Citizen Engagement in Climate Adaptation Surveyed: The Role of Values, Worldviews, Gender and Place

Citation:

Brink, Ebba, and Christine Wamsler. 2019. "Citizen Engagement in Climate Adaptation Surveyed: The Role of Values, Worldviews, Gender and Place." Journal of Cleaner Production 209: 1342-53.

Authors: Ebba Brink, Christine Wamsler

Abstract:

Local governments' limited mandate and capacity to adequately deal with increasing climate risk and impacts means that citizen engagement is becoming increasingly important for adapting to hazards such as floods and storms. Stronger collaborative approaches are urgently needed. At the same time, there is little research and hardly any empirical evidence on what inspires adaptation engagement in different citizen groups. Against this background, this paper examines the external/material (e.g., resources, hazards, public support) and internal aspects (e.g., values and worldviews) that shape people's engagement in and for adaptation. Based on a survey of Swedish citizens at risk from severe climate events, we show that engagement is a gendered process, which is mediated by personal values, worldviews and placedaspects rarely considered in public adaptation. While a high level of diverse citizen action is often related to past experiences of hazards, motivation to adapt goes beyond the idea of acting out of rational self-interest. Economic considerations (e.g., low cost) are not the only motivation to adapt; the potential of an adaptation action to contribute to green, thriving surroundings and mitigate global climate change was found nearly as (and among female respondents, more) motivating. Women were also found to be more motivated to engage in adaptation if this supports other community members at risk. At the same time, past adaptation action could not be linked to motivation to adapt, and was found to be negatively correlated with communitarian and ecological values or worldviews. This confirms that motivation to adapt does not automatically translate into action, and indicates a ‘mitigationeadaptation gap’ in people's climate awareness, which can lead to ineffective climate responses. Given these findings, we discuss alternative approaches to support increased citizen engagement and more effective and transformative climate action. We end with a call for public adaptation and risk communication that takes greater account of inner/subjective dimensions.
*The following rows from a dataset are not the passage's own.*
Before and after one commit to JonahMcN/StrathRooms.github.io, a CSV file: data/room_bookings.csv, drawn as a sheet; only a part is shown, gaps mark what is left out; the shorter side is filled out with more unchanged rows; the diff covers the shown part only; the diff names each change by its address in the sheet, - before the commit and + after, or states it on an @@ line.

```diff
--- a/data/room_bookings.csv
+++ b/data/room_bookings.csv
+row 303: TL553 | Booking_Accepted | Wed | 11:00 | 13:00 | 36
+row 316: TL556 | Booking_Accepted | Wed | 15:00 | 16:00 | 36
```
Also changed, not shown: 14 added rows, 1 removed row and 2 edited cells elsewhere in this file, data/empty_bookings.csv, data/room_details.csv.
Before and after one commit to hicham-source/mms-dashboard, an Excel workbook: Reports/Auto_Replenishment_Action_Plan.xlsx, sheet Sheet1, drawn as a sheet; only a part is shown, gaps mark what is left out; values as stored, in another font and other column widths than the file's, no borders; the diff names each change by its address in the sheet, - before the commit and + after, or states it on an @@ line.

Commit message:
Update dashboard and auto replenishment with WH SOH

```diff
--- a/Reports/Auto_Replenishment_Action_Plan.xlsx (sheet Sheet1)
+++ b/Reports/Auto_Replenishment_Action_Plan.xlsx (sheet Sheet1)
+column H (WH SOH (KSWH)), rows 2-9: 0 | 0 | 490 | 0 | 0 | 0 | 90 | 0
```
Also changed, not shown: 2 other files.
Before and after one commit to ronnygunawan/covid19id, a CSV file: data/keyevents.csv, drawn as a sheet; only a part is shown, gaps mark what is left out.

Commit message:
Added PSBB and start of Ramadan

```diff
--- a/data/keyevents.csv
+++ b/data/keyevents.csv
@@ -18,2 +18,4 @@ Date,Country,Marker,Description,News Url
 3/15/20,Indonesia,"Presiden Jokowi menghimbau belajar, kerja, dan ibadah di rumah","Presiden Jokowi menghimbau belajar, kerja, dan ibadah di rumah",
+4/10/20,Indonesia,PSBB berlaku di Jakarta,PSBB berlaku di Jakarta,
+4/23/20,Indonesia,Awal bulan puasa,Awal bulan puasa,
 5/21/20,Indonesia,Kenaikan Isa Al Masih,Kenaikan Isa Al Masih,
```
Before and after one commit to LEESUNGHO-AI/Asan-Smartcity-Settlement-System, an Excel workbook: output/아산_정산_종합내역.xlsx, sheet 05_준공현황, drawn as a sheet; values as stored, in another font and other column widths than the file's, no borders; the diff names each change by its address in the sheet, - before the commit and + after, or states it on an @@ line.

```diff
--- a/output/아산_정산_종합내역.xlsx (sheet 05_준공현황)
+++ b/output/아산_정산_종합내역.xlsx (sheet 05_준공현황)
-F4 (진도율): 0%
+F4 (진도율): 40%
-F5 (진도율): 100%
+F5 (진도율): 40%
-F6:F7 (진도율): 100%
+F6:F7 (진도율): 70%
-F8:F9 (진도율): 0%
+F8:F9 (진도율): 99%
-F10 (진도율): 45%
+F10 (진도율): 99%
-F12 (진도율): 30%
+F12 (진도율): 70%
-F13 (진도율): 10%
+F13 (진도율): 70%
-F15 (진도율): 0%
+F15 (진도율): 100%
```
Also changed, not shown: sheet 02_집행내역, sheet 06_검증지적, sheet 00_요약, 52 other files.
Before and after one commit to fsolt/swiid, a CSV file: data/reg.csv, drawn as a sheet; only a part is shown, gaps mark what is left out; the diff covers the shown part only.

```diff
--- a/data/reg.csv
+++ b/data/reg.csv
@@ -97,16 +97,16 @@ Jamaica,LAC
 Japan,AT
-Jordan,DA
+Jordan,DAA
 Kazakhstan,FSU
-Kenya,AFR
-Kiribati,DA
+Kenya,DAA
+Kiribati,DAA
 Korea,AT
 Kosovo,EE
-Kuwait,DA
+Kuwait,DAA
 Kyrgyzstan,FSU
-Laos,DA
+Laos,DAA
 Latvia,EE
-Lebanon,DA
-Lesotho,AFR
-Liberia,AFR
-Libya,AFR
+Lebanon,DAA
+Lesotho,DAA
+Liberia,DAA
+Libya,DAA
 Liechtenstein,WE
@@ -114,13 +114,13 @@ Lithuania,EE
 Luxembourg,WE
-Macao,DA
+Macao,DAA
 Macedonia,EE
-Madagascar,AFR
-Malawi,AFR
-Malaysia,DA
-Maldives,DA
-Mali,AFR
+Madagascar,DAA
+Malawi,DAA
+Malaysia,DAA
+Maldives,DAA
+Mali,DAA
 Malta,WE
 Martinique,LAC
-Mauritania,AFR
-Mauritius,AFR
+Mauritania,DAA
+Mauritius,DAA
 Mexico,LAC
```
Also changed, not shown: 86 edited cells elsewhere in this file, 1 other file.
Keywords: climate change adaptation, citizen participation, disaster risk reduction, ecosystem-based adaptation, inner dimensions, willingness to adapt

Topics: Environment, Climate Change, Gender, Women Regions: Europe, Nordic states, Northern Europe Countries: Sweden

Year: 2019

© 2020 CONSORTIUM ON GENDER, SECURITY & HUMAN RIGHTSLEGAL STATEMENT All photographs used on this site, and any materials posted on it, are the property of their respective owners, and are used by permission. Photographs: The images used on the site may not be downloaded, used, or reproduced in any way without the permission of the owner of the image. Materials: Visitors to the site are welcome to peruse the materials posted for their own research or for educational purposes. These materials, whether the property of the Consortium or of another, may only be reproduced with the permission of the owner of the material. This website contains copyrighted materials. The Consortium believes that any use of copyrighted material on this site is both permissive and in accordance with the Fair Use doctrine of 17 U.S.C. § 107. If, however, you believe that your intellectual property rights have been violated, please contact the Consortium at info@genderandsecurity.org.